Bette Marston: As tempting as it is to envision the Jaguars and their international owner permanently across the pond, subjecting them to constant jet lag as they fly back and forth for games (or forcing them to spend long stints of the season in a hotel in the U.S., playing several away games in a row), it’s unlikely that the NFL will work out the logistics to fully support a team in another country. On top of that, the chances of a team willingly agreeing to play their home games in front of a crowd not incredibly familiar with the game is slim.
However, it’s no secret that Roger Goodell has money on the mind, and placing games all across Europe will reap benefits. Not only will regular-season NFL games continue to be played in London, but they’ll be scheduled all across Europe by the end of this decade. Paris, Berlin and Madrid, just to name a few, will be among the NFL’s top target cities.
In 2022, the first NFL game in South America will be on the schedule, held in Rio de Janeiro at the Maracanã stadium, the location of the 2014 World Cup final.
Eric Single: The same snarky comments follow the NFL’s schedule release ceremony almost every year: “We’re sending those sorry teams to London? What’d England ever do to us?” And while the constant presence of the Jaguars certainly messes with the curve, the sentiment should be a big hurdle for the NFL in the next seven years, no matter where in the world it takes its product.
Of the 12 London games played so far, only half ended within 10-point margins, and far fewer than that were generally praised for their quality of play. At some point between now and 2022, you would think the novelty of NFL football on European soil will wear off as international fans realize the huge gap between the pillow fight they see a handful of times a year in person and the sharp drama of the league’s best games on a weekly basis. Relocating the Jaguars may not do much to counter that generalization.
Did the league get a little unlucky when the Dolphins, Lions and Chiefs nosedived to start this season? Sure. But part of this series involves playing the lottery on which games will deliver on their stated billing, and the series organizers don’t seem like they’ve been trying too hard to draw up the type of canned intrigue America gets on most of its primetime NFL broadcasts.
Don't be surprised if the NFL pushes to send defending Super Bowl champions or pairs of marquee quarterbacks more consistently to try to keep the momentum going in international games down the road.

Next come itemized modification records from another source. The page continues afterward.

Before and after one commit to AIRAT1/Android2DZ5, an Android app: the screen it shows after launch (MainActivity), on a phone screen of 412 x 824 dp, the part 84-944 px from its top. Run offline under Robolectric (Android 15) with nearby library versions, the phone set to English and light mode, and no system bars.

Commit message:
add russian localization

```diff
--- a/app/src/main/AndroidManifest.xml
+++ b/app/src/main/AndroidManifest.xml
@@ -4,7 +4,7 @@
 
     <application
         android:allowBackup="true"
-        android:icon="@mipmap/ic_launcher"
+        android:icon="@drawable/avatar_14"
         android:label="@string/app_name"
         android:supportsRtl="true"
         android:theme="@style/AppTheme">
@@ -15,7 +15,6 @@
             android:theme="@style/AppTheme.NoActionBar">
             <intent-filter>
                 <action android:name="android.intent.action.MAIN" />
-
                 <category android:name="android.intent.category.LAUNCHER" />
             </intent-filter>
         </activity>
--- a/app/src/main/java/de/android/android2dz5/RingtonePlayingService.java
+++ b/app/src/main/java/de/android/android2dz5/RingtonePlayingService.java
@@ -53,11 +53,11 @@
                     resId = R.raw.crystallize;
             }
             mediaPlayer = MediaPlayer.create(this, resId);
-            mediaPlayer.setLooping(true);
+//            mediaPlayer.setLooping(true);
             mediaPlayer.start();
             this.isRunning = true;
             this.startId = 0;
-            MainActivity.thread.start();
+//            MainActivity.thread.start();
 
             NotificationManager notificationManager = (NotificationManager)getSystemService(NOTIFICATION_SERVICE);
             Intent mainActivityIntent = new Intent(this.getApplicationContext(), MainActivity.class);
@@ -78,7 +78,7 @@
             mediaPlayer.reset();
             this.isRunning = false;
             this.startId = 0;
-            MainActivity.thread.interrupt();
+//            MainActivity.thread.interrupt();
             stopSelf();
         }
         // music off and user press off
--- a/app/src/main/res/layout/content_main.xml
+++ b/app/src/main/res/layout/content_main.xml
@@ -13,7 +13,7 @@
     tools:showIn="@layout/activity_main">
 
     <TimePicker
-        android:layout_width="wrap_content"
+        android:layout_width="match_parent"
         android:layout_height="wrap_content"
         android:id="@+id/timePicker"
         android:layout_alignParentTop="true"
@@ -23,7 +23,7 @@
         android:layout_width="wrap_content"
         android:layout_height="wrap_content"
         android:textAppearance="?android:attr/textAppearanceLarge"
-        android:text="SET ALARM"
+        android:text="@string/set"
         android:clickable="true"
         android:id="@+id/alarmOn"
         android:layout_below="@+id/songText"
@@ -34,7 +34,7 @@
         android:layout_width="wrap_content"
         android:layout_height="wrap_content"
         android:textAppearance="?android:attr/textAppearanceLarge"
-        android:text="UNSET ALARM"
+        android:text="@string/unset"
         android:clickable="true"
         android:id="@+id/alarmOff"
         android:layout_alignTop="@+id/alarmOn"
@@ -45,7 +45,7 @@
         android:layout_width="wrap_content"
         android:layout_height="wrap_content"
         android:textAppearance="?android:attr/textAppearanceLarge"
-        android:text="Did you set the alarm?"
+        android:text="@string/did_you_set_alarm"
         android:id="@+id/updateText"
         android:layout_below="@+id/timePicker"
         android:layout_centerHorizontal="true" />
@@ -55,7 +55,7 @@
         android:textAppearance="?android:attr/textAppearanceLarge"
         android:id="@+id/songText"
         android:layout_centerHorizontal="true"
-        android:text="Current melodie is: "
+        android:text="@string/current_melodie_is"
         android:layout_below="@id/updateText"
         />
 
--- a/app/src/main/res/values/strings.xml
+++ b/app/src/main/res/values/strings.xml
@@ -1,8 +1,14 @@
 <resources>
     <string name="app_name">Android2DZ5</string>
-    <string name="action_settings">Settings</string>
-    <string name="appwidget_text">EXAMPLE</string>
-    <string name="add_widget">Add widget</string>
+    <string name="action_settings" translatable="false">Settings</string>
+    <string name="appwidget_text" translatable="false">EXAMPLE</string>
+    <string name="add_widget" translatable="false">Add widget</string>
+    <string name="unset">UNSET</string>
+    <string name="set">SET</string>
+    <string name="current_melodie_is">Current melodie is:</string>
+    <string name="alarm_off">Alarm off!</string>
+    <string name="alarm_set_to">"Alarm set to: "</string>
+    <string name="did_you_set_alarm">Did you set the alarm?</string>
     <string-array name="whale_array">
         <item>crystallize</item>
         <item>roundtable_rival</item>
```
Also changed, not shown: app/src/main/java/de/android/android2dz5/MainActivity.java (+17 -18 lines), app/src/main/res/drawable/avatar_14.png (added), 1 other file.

By 2022, I expect to see the league rolling the dice with matchups on par with today’s Patriots–Colts or Ravens–Steelers tilts. They might still turn out to be ugly games, but the league will get points for trying.